Experiential learning is more than ditching the classroom for an internship. It can be leaping with 11 other young women into a rich river of modern choreography.
On Feb. 2 and 3 at the UGA Fine Arts Theatre, just before the legendary Martha Graham Dance Company danced its signature ballet, “Appalachian Spring,” for a UGA Presents audience, something marvelous happened. The program opened with a dozen UGA students in Graham’s brief, evocative “Steps in the Street.”
The 1936 work, subtitled “Devastation-Homelessness-Exile,” reflects the choreographer’s distress at the rise of facism, and is danced to music by a Georgia-born composer, Wallingford Riegger. It’s a window into Graham’s unique style, which stresses movement from the core of the body and powerfully dramatic gestures.
The Graham company’s performances, master classes and pre-performance talks engaged UGA’s students, faculty, staff and audiences during the company’s four-day residency in Athens. For “Appalachian Spring,” Associate Director of Bands Jaclyn Hartenberger led a chamber orchestra including Hugh Hodgson School of Music faculty members Shakhida Azimkhodjaeva, Kristin Jutras, D. Ray McClellan and Amy Pollard as well as graduate students and other guest musicians. At a pre-performance talk by Graham Company Artistic Director Janet Eilber, Dance Professor Emeritus Mark Wheeler donated his dissertation on Graham to the company’s archives.
The Graham company’s residency was the brainchild of Performing Arts Center Director Jeffrey Martin, who began talking with the group several years ago. Once the pandemic appeared to be waning and the proper funding was in place, he felt confident in proceeding with this project.
“Having presented the Martha Graham Dance Company previously, I knew very well the impact the company’s visit to Athens would have on our community. It’s something I have really wanted to see come to fruition since I first came to Athens,” Martin said. “It exceeded my already-high expectations.”
The Graham residency project was made possible thanks to the support of the Christine and Thomas Pavlak Performing Arts Center Endowment and the Charlie and Teresa Friedlander Community Fund at the Athens Area Community Foundation. “We are incredibly appreciative of our partners and supporters who contributed to the success of this very ambitious project,” Martin said.

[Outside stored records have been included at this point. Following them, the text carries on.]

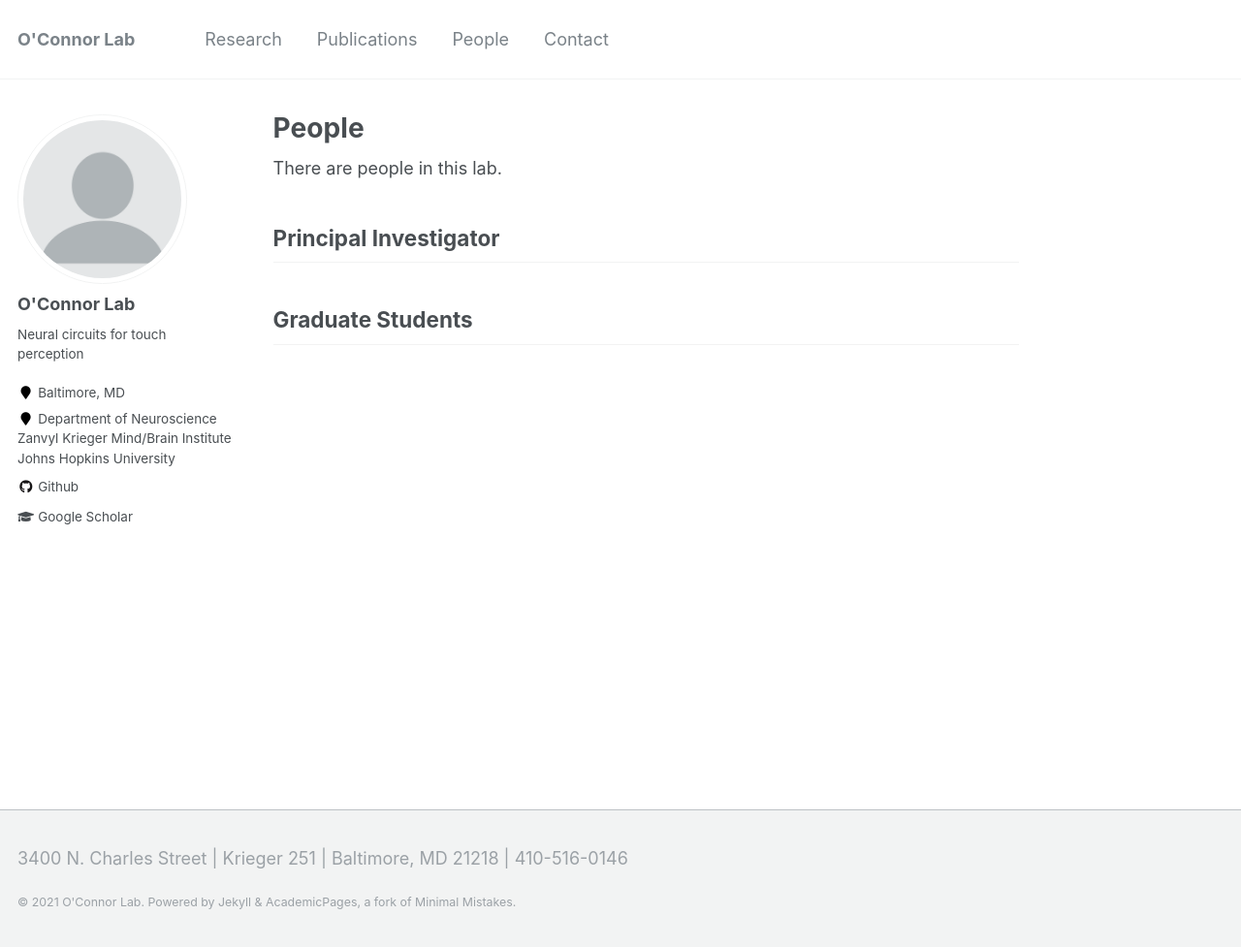
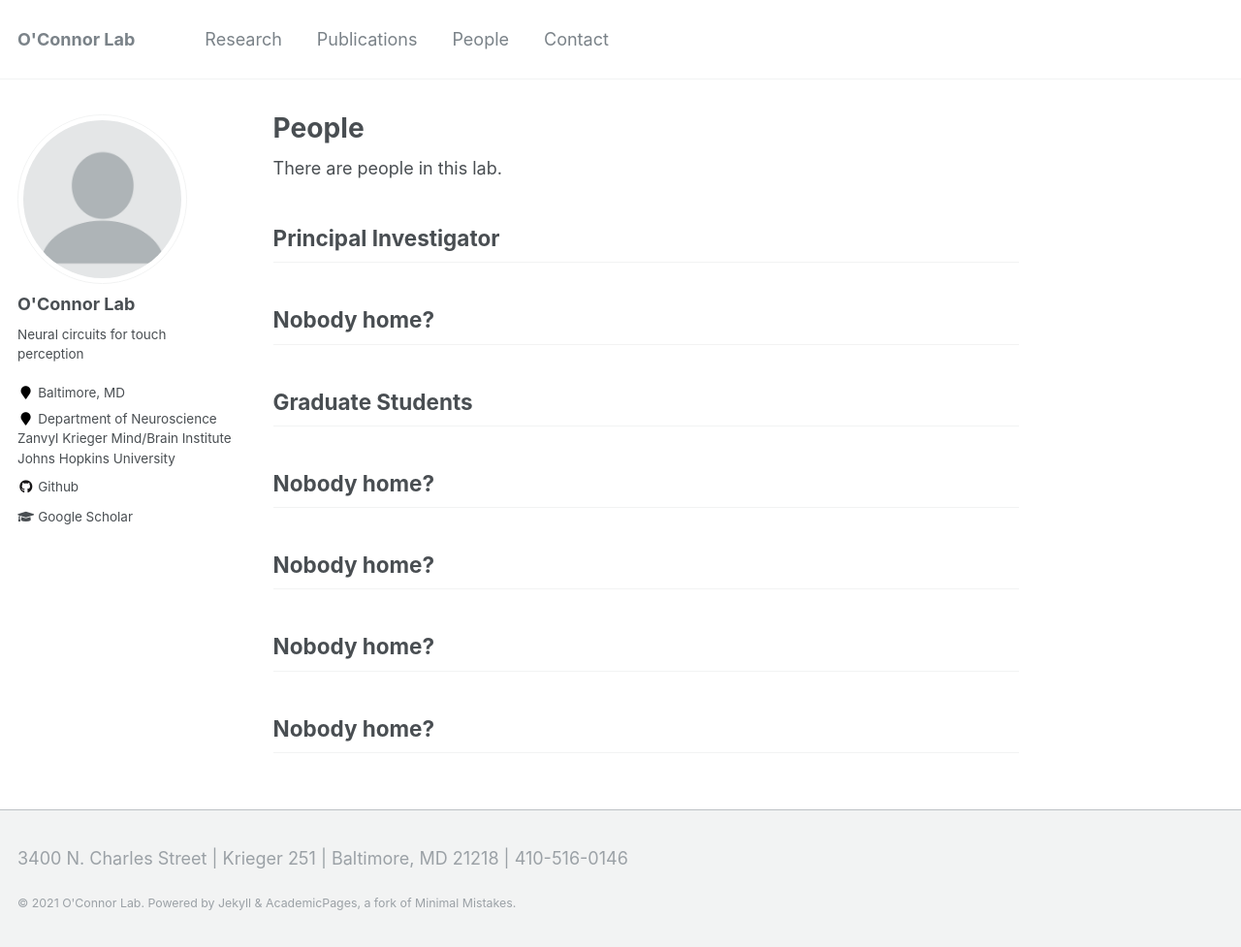
Before and after one commit to oconnorlab/oconnorlab.github.io, a Jekyll site: the page built from _pages/people.md, in a window 1280 px wide and 977 px high. Shown: the whole window at 97% size. Built offline with Jekyll 4.4.1, drawn with Linux system fonts in a browser that asks for light colours.

Commit message:
Update people.md

```diff
--- a/_pages/people.md
+++ b/_pages/people.md
@@ -18,6 +18,7 @@
 
 <!-- Skip section if there's nobody -->
 {% if people_in_role.size == 0 %}
+<h2> Nobody home? </h2>
   {% continue %}
 {% endif %}
 
```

The students’ performance came together in an intensely short schedule of classes and rehearsals with Elizabeth Auclair, a régisseur from the Graham company, who taught “Steps in the Street” to them.
“Jan. 20 was her first day here,” said professor of dance Lisa Fusillo, who organized Auclair’s residency and this production by putting together a roster of funders. “She led a master class in Graham Technique, then had an audition where she took 12 dancers and two understudies. They worked every single day for two weeks with two days off. It was a crash course in the Graham Technique and style. I think they did a beautiful job.

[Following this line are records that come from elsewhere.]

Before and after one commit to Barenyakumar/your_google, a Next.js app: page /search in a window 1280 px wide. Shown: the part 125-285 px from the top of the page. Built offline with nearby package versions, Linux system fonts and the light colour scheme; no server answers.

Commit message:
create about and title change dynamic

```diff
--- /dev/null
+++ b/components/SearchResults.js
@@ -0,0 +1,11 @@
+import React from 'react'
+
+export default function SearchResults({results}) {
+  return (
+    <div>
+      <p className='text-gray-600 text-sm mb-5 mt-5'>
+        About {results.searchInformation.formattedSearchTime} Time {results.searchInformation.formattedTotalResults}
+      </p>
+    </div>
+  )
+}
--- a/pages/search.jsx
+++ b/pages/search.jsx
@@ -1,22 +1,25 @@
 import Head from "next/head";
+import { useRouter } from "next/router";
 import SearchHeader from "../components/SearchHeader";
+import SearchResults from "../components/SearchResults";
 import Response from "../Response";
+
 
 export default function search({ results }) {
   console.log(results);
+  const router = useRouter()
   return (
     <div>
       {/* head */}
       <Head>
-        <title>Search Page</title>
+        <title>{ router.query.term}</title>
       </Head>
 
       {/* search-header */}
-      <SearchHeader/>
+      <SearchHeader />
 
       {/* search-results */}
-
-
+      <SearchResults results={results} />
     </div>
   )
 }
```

“It gave the students tremendous insight into what working as a professional artist is like. The focus, the intensity, the integrity they brought to every rehearsal was really a fabulous experience. And it is the embodiment of experiential learning,” Fusillo said.
“It was fantastic,” Auclair said. “Even though they didn’t have a lot of Graham Technique training, they were so open and willing to explore this realm. It was extremely rewarding for me to work with them. They really sunk their teeth in, and they really wanted to go in deep. They all worked hard to manifest their physicality. They were absolutely on board to make that happen.

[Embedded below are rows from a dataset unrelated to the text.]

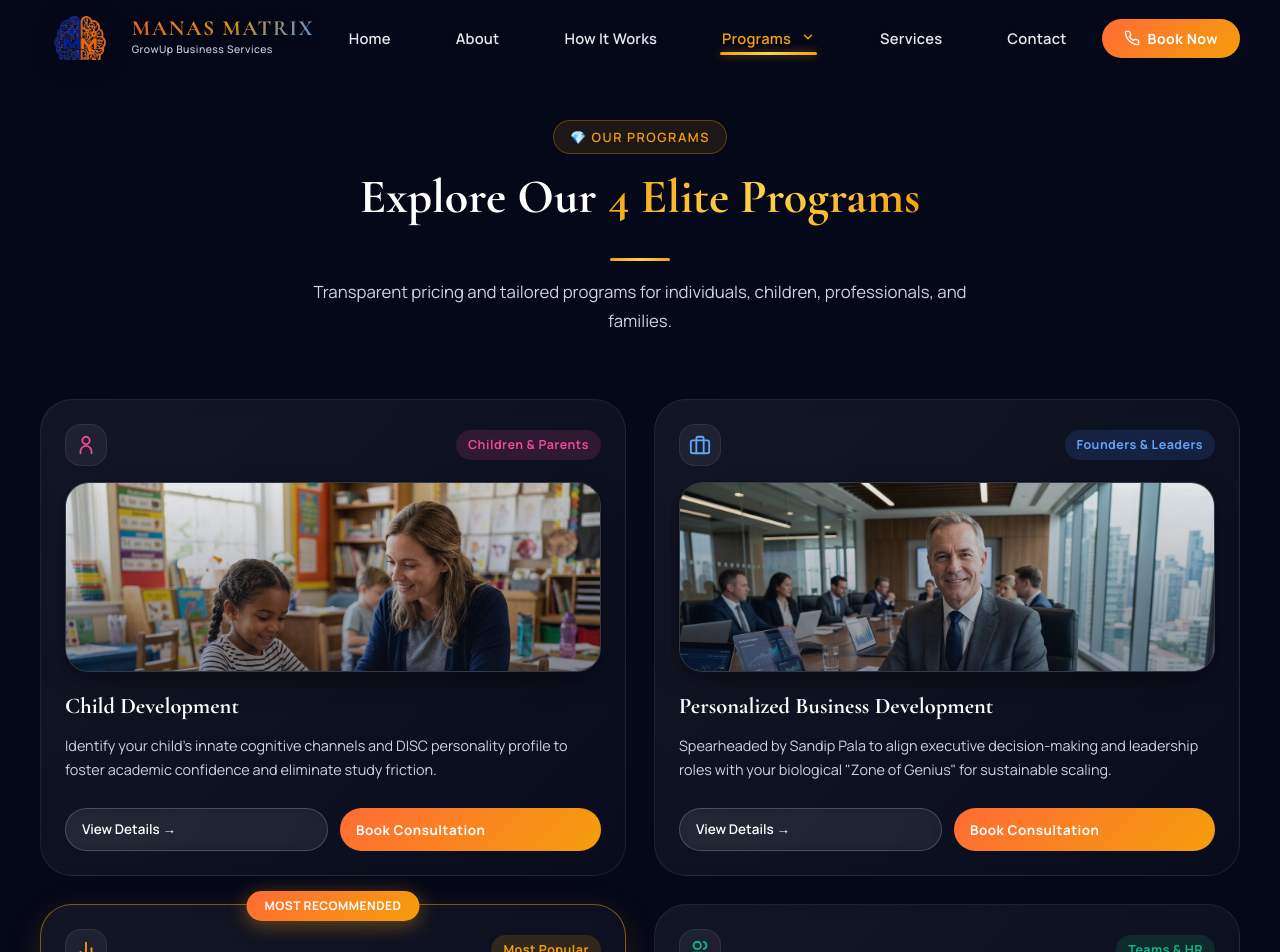
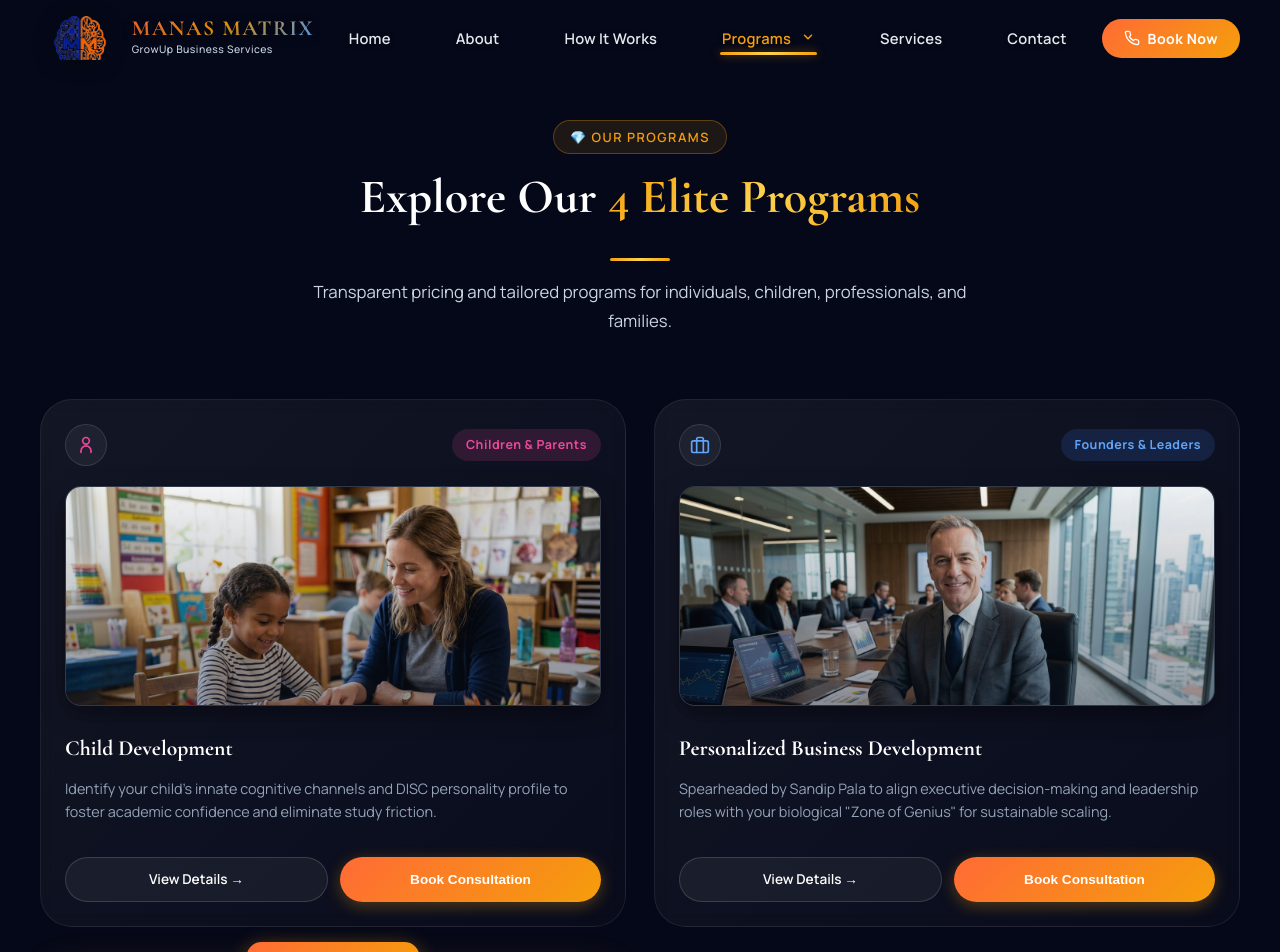
Before and after one commit to fuertenitesh-sys/ManasMatrix_Latest, a React (Vite) app: page /programs in a window 1280 px wide. Shown: the top 952 px of the page. Built offline with nearby package versions, Linux system fonts and the light colour scheme.

Commit message:
Restore original detailed program cards grid on /programs page matching reference screenshot

```diff
--- a/src/components/Programs/Programs.css
+++ b/src/components/Programs/Programs.css
@@ -51,9 +51,9 @@
 .programs__card-icon-box {
   width: 42px;
   height: 42px;
-  border-radius: var(--radius-md);
+  border-radius: 50%;
   background: rgba(255, 255, 255, 0.05);
-  border: 1px solid var(--color-border);
+  border: 1px solid rgba(255, 255, 255, 0.12);
   display: flex;
   align-items: center;
   justify-content: center;
@@ -63,8 +63,8 @@
   display: inline-flex;
   align-items: center;
   gap: 6px;
-  padding: 5px 12px;
-  border-radius: var(--radius-full);
+  padding: 6px 14px;
+  border-radius: var(--radius-full, 9999px);
   font-size: 0.78rem;
   font-weight: 700;
   letter-spacing: 0.5px;
@@ -73,11 +73,11 @@
 .programs__card-img-box {
   position: relative;
   width: 100%;
-  height: 190px;
-  border-radius: var(--radius-lg, 14px);
+  height: 220px;
+  border-radius: 16px;
   overflow: hidden;
   border: 1px solid rgba(255, 255, 255, 0.14);
-  margin: 2px 0 6px;
+  margin: 6px 0 10px;
   box-shadow: 0 8px 24px rgba(0, 0, 0, 0.4);
   background: #0f172a;
 }
@@ -98,23 +98,78 @@
 .programs__card-img-overlay {
   position: absolute;
   inset: 0;
-  background: linear-gradient(180deg, rgba(15, 23, 42, 0.1) 0%, rgba(15, 23, 42, 0.45) 100%);
+  background: linear-gradient(180deg, rgba(15, 23, 42, 0.05) 0%, rgba(15, 23, 42, 0.4) 100%);
   pointer-events: none;
 }
 
 .programs__title {
   font-family: var(--font-heading);
-  font-size: 1.4rem;
-  font-weight: 800;
-  line-height: 1.25;
-  color: var(--color-text-primary);
+  font-size: 1.35rem;
+  font-weight: 700;
+  line-height: 1.3;
+  color: #FFFFFF;
+  margin-top: 4px;
 }
 
 .programs__short-desc {
   font-size: 0.9rem;
-  color: var(--color-text-secondary);
-  line-height: 1.65;
+  color: #94A3B8;
+  line-height: 1.6;
   flex: 1;
+  margin-bottom: 6px;
+}
+
+.programs__card-actions {
+  display: flex;
+  gap: 12px;
+  margin-top: auto;
+  padding-top: 14px;
+}
+
+.programs__card-btn-secondary {
+  flex: 1;
+  display: inline-flex;
+  align-items: center;
+  justify-content: center;
+  padding: 11px 18px;
+  background: rgba(255, 255, 255, 0.05);
+  border: 1px solid rgba(255, 255, 255, 0.15);
+  border-radius: 9999px;
+  color: #FFFFFF;
+  font-size: 0.85rem;
+  font-weight: 600;
+  text-decoration: none;
+  transition: all 0.25s ease;
+  white-space: nowrap;
+}
+
+.programs__card-btn-secondary:hover {
+  background: rgba(255, 255, 255, 0.12);
+  border-color: rgba(255, 255, 255, 0.3);
+  color: #FFFFFF;
+}
+
+.programs__card-btn-primary {
+  flex: 1;
+  display: inline-flex;
+  align-items: center;
+  justify-content: center;
+  padding: 11px 18px;
+  background: var(--gradient-orange-gold, linear-gradient(135deg, #FF7E36 0%, #F59E0B 100%));
+  border: none;
+  border-radius: 9999px;
+  color: #FFFFFF;
+  font-size: 0.85rem;
+  font-weight: 700;
+  cursor: pointer;
+  transition: all 0.25s ease;
+  box-shadow: 0 4px 16px rgba(245, 158, 11, 0.3);
+  white-space: nowrap;
+}
+
+.programs__card-btn-primary:hover {
+  transform: translateY(-1px);
+  box-shadow: 0 6px 20px rgba(245, 158, 11, 0.45);
 }
 
 /* Tabbed Side-by-Side Programs Layout (Matching Reference Screenshot Design) */
--- a/src/components/Programs/ProgramsGrid.jsx
+++ b/src/components/Programs/ProgramsGrid.jsx
@@ -1,17 +1,16 @@
 import React from 'react';
 import { Link } from 'react-router-dom';
-import { StarIcon, BriefcaseIcon, ChildIcon, UsersIcon, BarChartIcon } from '../Icons';
+import { BriefcaseIcon, ChildIcon, UsersIcon, BarChartIcon } from '../Icons';
 import './Programs.css';
 
 const programsGridData = [
   {
     id: 'child',
     title: 'Child Development',
-    subtitle: 'Discover Your Child’s Innate Cognitive Genius Early',
     badge: 'Children & Parents',
     badgeColor: 'rgba(236, 72, 153, 0.15)',
     badgeTextColor: '#EC4899',
-    icon: <ChildIcon size={22} color="#EC4899" />,
+    icon: <ChildIcon size={20} color="#EC4899" />,
     cardImage: '/card_child_dev.jpg',
     detailPath: '/programs/child-development',
     shortDesc: 'Identify your child’s innate cognitive channels and DISC personality profile to foster academic confidence and eliminate study friction.',
@@ -20,11 +19,10 @@ const programsGridData = [
   {
     id: 'business',
     title: 'Personalized Business Development',
-    subtitle: 'Decode the Intelligence Behind Successful Businesses',
     badge: 'Founders & Leaders',
     badgeColor: 'rgba(59, 130, 246, 0.15)',
     badgeTextColor: '#60A5FA',
-    icon: <BriefcaseIcon size={22} color="#60A5FA" />,
+    icon: <BriefcaseIcon size={20} color="#60A5FA" />,
     cardImage: '/card_biz_dev.jpg',
     detailPath: '/programs/business-development',
     shortDesc: 'Spearheaded by Sandip Pala to align executive decision-making and leadership roles with your biological "Zone of Genius" for sustainable scaling.',
@@ -33,11 +31,10 @@ const programsGridData = [
   {
     id: 'dmit',
     title: 'Brain Mapping (DMIT)',
-    subtitle: 'Decode Your Innate Biological Blueprint',
     badge: 'Most Popular',
     badgeColor: 'rgba(245, 158, 11, 0.15)',
     badgeTextColor: '#F59E0B',
-    icon: <BarChartIcon size={22} color="#F59E0B" />,
+    icon: <BarChartIcon size={20} color="#F59E0B" />,
     cardImage: '/card_brain_dmit.jpg',
     detailPath: '/programs/brain-mapping',
     shortDesc: 'Decode your 10 brain lobes, hemisphere dominance, and learning sensitivities with a printed 68+ page biometric diagnostic report.',
@@ -46,11 +43,10 @@ const programsGridData = [
   {
     id: 'team',
     title: 'Team Building & Employee Development',
-    subtitle: 'Train the Mind. Transform the Team.',
     badge: 'Teams & HR',
     badgeColor: 'rgba(16, 185, 129, 0.15)',
     badgeTextColor: '#10B981',
-    icon: <UsersIcon size={22} color="#10B981" />,
+    icon: <UsersIcon size={20} color="#10B981" />,
     cardImage: '/card_team_build.jpg',
     detailPath: '/programs/team-building',
     shortDesc: 'Build resilient corporate teams by evaluating brain lobe distributions, communication styles, and leadership traits to optimize performance.',
@@ -96,28 +92,26 @@ const ProgramsGrid = () => {
             <h3 className="programs__title">{program.title}</h3>
             <p className="programs__short-desc">{program.shortDesc}</p>
 
-            {/* Action Buttons */}
-            <div style={{ display: 'flex', gap: '12px', marginTop: 'auto', paddingTop: '12px', flexWrap: 'wrap' }}>
+            {/* Action Buttons matching reference screenshot */}
+            <div className="programs__card-actions">
               <Link
                 to={program.detailPath}
-                className="btn-secondary"
-                style={{ flex: 1, padding: '10px 16px', textAlign: 'center', fontSize: '0.84rem', borderRadius: '30px', textDecoration: 'none', color: '#fff', border: '1px solid rgba(255,255,255,0.2)', whiteSpace: 'nowrap' }}
+                className="programs__card-btn-secondary"
                 onClick={() => {
                   window.scrollTo(0, 0);
                   document.documentElement.scrollTop = 0;
                   document.body.scrollTop = 0;
                 }}
               >
-                <span>View Details →</span>
+                View Details &rarr;
               </Link>
               <button
-                className="btn-primary"
-                style={{ flex: 1, padding: '10px 16px', fontSize: '0.84rem', whiteSpace: 'nowrap' }}
+                className="programs__card-btn-primary"
                 onClick={() => {
                   window.dispatchEvent(new CustomEvent('open-booking-modal', { detail: { service: program.id } }));
                 }}
               >
-                <span>Book Consultation</span>
+                Book Consultation
               </button>
             </div>
           </div>
```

“They became very dear to me over the two weeks. I was struck by how astute they are. They seem to be very present in their lives and very actively engaged in what they’re doing. My curiosity is piqued to see what they do next and next,” Auclair said.
One dancer literally stood out from the ensemble: third-year dance and English double major Erin O’Keefe from Kennesaw, who was chosen by Auclair to dance the lead role.
“That was a really exciting moment. I was literally overjoyed,” O’Keefe said. “Having an opportunity like this was incredible and not something I could ever imagine I would get to do.”
Auclair, O’Keefe says, “was incredible. Just a great teacher. Really inspiring. She made the process really memorable and special.”
In the final rehearsal, Auclair watched intently, making gentle corrections: “We have two different philosophies in the back row there … you’ve got to follow the sound … really, really honoring what you’re hearing.” The dancers moved with precision and force to orchestral music that’s startlingly funky for the mid-1930s.
Auclair finished with a kind of benediction: “All the work is done. It’s in your body.”
When the dancers arrived at the hall for the first performance, they were greeted by a letter from Eilber that concluded, “As you perform ‘Steps in the Street,’ you join the amazing group of dancers who have brought this revolutionary dance to life over the last 78 years. Welcome. We are wishing you every success.”
At the conclusion of “Steps in the Street,” the audience exploded with applause. When that ended, another wave of applause came from backstage—the Graham company clapping, hooting and hollering for their younger colleagues, who were having an experience they will never forget.
“It was the most important performance of my life,” O’Keefe said, “so far.”